What is expected >> Set down the records once more, please, exactly and with the pictures left out.

Supplied material >>
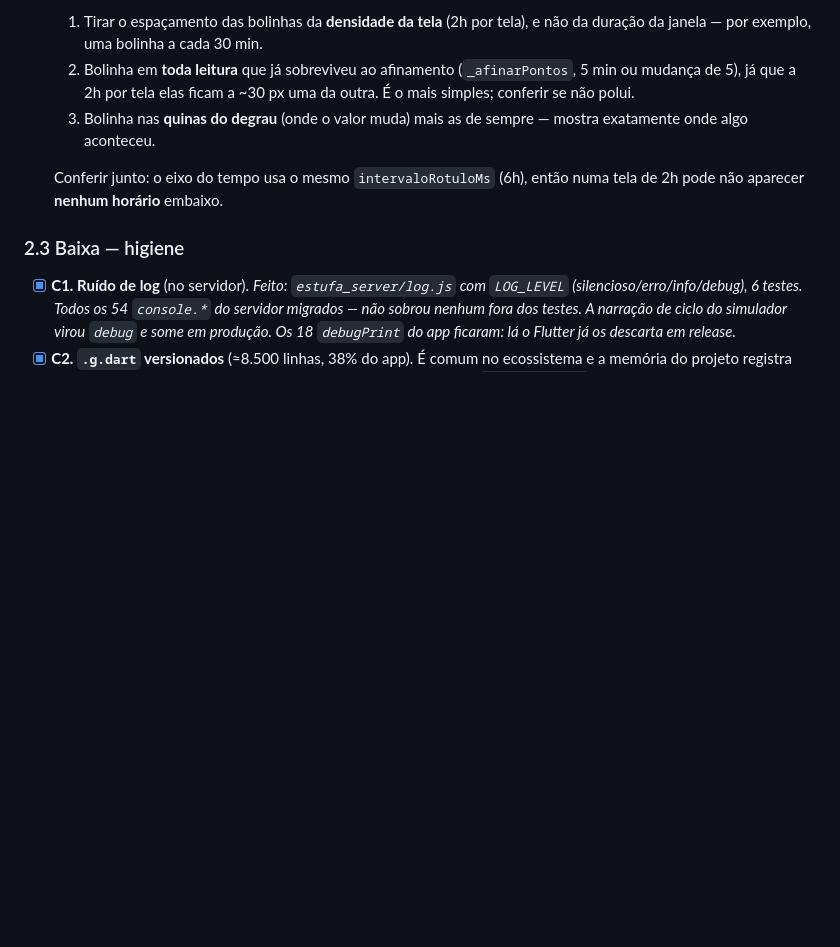
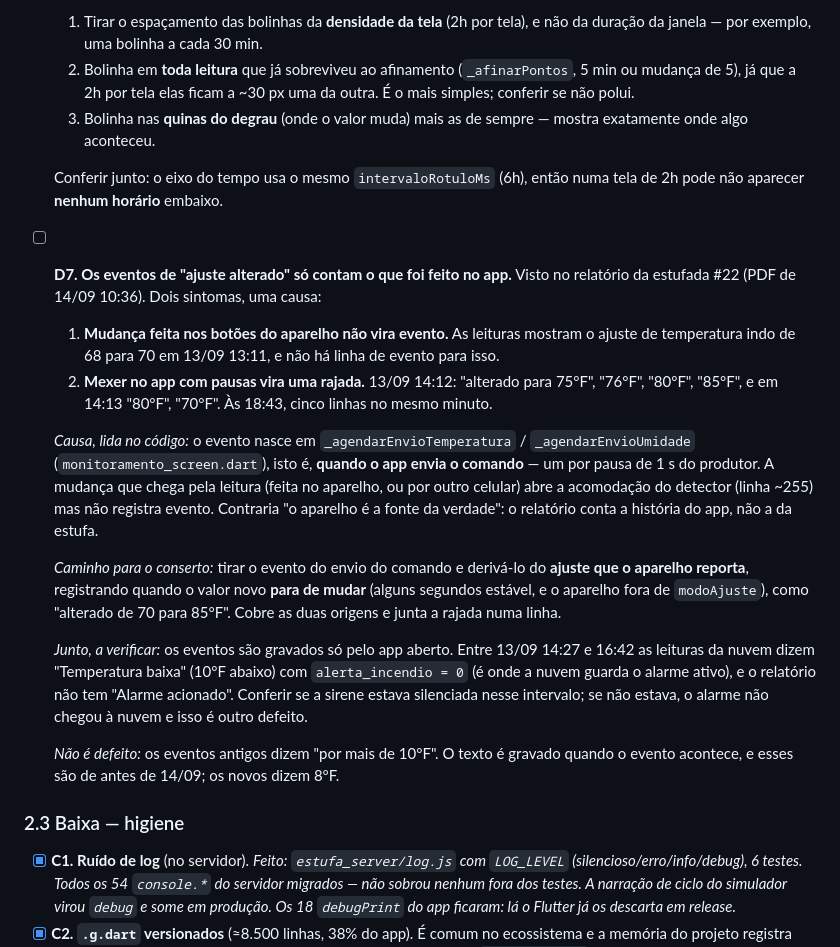
Before and after one commit to Alox01/sentinela-smart, a Markdown page: docs/AUDITORIA.md, the part around the change. Rendered like a GitHub page; blank space fills up the shorter version.

Commit message:
Record the first complete report and queue the setpoint-event gap
The 14/09 report of run #22 came out whole: the night filled from the
cloud, all 208 readings in the CSV, one per hour in the PDF. It also
showed that setpoint-change events only exist for changes sent from the
app, one per pause, while changes made on the device buttons never
appear. Queued with the fix path: derive the event from the setpoint
the device reports once it stops changing.

```diff
--- a/docs/AUDITORIA.md
+++ b/docs/AUDITORIA.md
@@ -385,6 +385,38 @@ funciona:
   Conferir junto: o eixo do tempo usa o mesmo `intervaloRotuloMs` (6h), então
   numa tela de 2h pode não aparecer **nenhum horário** embaixo.
 
+- [ ] **D7. Os eventos de "ajuste alterado" só contam o que foi feito no app.**
+  Visto no relatório da estufada #22 (PDF de 14/09 10:36). Dois sintomas, uma
+  causa:
+
+  1. **Mudança feita nos botões do aparelho não vira evento.** As leituras
+     mostram o ajuste de temperatura indo de 68 para 70 em 13/09 13:11, e não há
+     linha de evento para isso.
+  2. **Mexer no app com pausas vira uma rajada.** 13/09 14:12: "alterado para
+     75°F", "76°F", "80°F", "85°F", e em 14:13 "80°F", "70°F". Às 18:43, cinco
+     linhas no mesmo minuto.
+
+  *Causa, lida no código:* o evento nasce em `_agendarEnvioTemperatura` /
+  `_agendarEnvioUmidade` (`monitoramento_screen.dart`), isto é, **quando o app
+  envia o comando** — um por pausa de 1 s do produtor. A mudança que chega pela
+  leitura (feita no aparelho, ou por outro celular) abre a acomodação do detector
+  (linha ~255) mas não registra evento. Contraria "o aparelho é a fonte da
+  verdade": o relatório conta a história do app, não a da estufa.
+
+  *Caminho para o conserto:* tirar o evento do envio do comando e derivá-lo do
+  **ajuste que o aparelho reporta**, registrando quando o valor novo **para de
+  mudar** (alguns segundos estável, e o aparelho fora de `modoAjuste`), como
+  "alterado de 70 para 85°F". Cobre as duas origens e junta a rajada numa linha.
+
+  *Junto, a verificar:* os eventos são gravados só pelo app aberto. Entre 13/09
+  14:27 e 16:42 as leituras da nuvem dizem "Temperatura baixa" (10°F abaixo) com
+  `alerta_incendio = 0` (é onde a nuvem guarda o alarme ativo), e o relatório
+  não tem "Alarme acionado". Conferir se a sirene estava silenciada nesse
+  intervalo; se não estava, o alarme não chegou à nuvem e isso é outro defeito.
+
+  *Não é defeito:* os eventos antigos dizem "por mais de 10°F". O texto é gravado
+  quando o evento acontece, e esses são de antes de 14/09; os novos dizem 8°F.
+
 ### 2.3 Baixa — higiene
 
 - [x] **C1. Ruído de log** (no servidor). *Feito: `estufa_server/log.js` com
```
Also changed, not shown: docs/RETOMADA_TCC.md (+1 -1 lines).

Task answer >>
Before and after one commit to Alox01/sentinela-smart, a Markdown page: docs/AUDITORIA.md, the part around the change. Rendered like a GitHub page; blank space fills up the shorter version.

Commit message:
Record the first complete report and queue the setpoint-event gap
The 14/09 report of run #22 came out whole: the night filled from the
cloud, all 208 readings in the CSV, one per hour in the PDF. It also
showed that setpoint-change events only exist for changes sent from the
app, one per pause, while changes made on the device buttons never
appear. Queued with the fix path: derive the event from the setpoint
the device reports once it stops changing.

```diff
--- a/docs/AUDITORIA.md
+++ b/docs/AUDITORIA.md
@@ -385,6 +385,38 @@ funciona:
   Conferir junto: o eixo do tempo usa o mesmo `intervaloRotuloMs` (6h), então
   numa tela de 2h pode não aparecer **nenhum horário** embaixo.
 
+- [ ] **D7. Os eventos de "ajuste alterado" só contam o que foi feito no app.**
+  Visto no relatório da estufada #22 (PDF de 14/09 10:36). Dois sintomas, uma
+  causa:
+
+  1. **Mudança feita nos botões do aparelho não vira evento.** As leituras
+     mostram o ajuste de temperatura indo de 68 para 70 em 13/09 13:11, e não há
+     linha de evento para isso.
+  2. **Mexer no app com pausas vira uma rajada.** 13/09 14:12: "alterado para
+     75°F", "76°F", "80°F", "85°F", e em 14:13 "80°F", "70°F". Às 18:43, cinco
+     linhas no mesmo minuto.
+
+  *Causa, lida no código:* o evento nasce em `_agendarEnvioTemperatura` /
+  `_agendarEnvioUmidade` (`monitoramento_screen.dart`), isto é, **quando o app
+  envia o comando** — um por pausa de 1 s do produtor. A mudança que chega pela
+  leitura (feita no aparelho, ou por outro celular) abre a acomodação do detector
+  (linha ~255) mas não registra evento. Contraria "o aparelho é a fonte da
+  verdade": o relatório conta a história do app, não a da estufa.
+
+  *Caminho para o conserto:* tirar o evento do envio do comando e derivá-lo do
+  **ajuste que o aparelho reporta**, registrando quando o valor novo **para de
+  mudar** (alguns segundos estável, e o aparelho fora de `modoAjuste`), como
+  "alterado de 70 para 85°F". Cobre as duas origens e junta a rajada numa linha.
+
+  *Junto, a verificar:* os eventos são gravados só pelo app aberto. Entre 13/09
+  14:27 e 16:42 as leituras da nuvem dizem "Temperatura baixa" (10°F abaixo) com
+  `alerta_incendio = 0` (é onde a nuvem guarda o alarme ativo), e o relatório
+  não tem "Alarme acionado". Conferir se a sirene estava silenciada nesse
+  intervalo; se não estava, o alarme não chegou à nuvem e isso é outro defeito.
+
+  *Não é defeito:* os eventos antigos dizem "por mais de 10°F". O texto é gravado
+  quando o evento acontece, e esses são de antes de 14/09; os novos dizem 8°F.
+
 ### 2.3 Baixa — higiene
 
 - [x] **C1. Ruído de log** (no servidor). *Feito: `estufa_server/log.js` com
```
Also changed, not shown: docs/RETOMADA_TCC.md (+1 -1 lines).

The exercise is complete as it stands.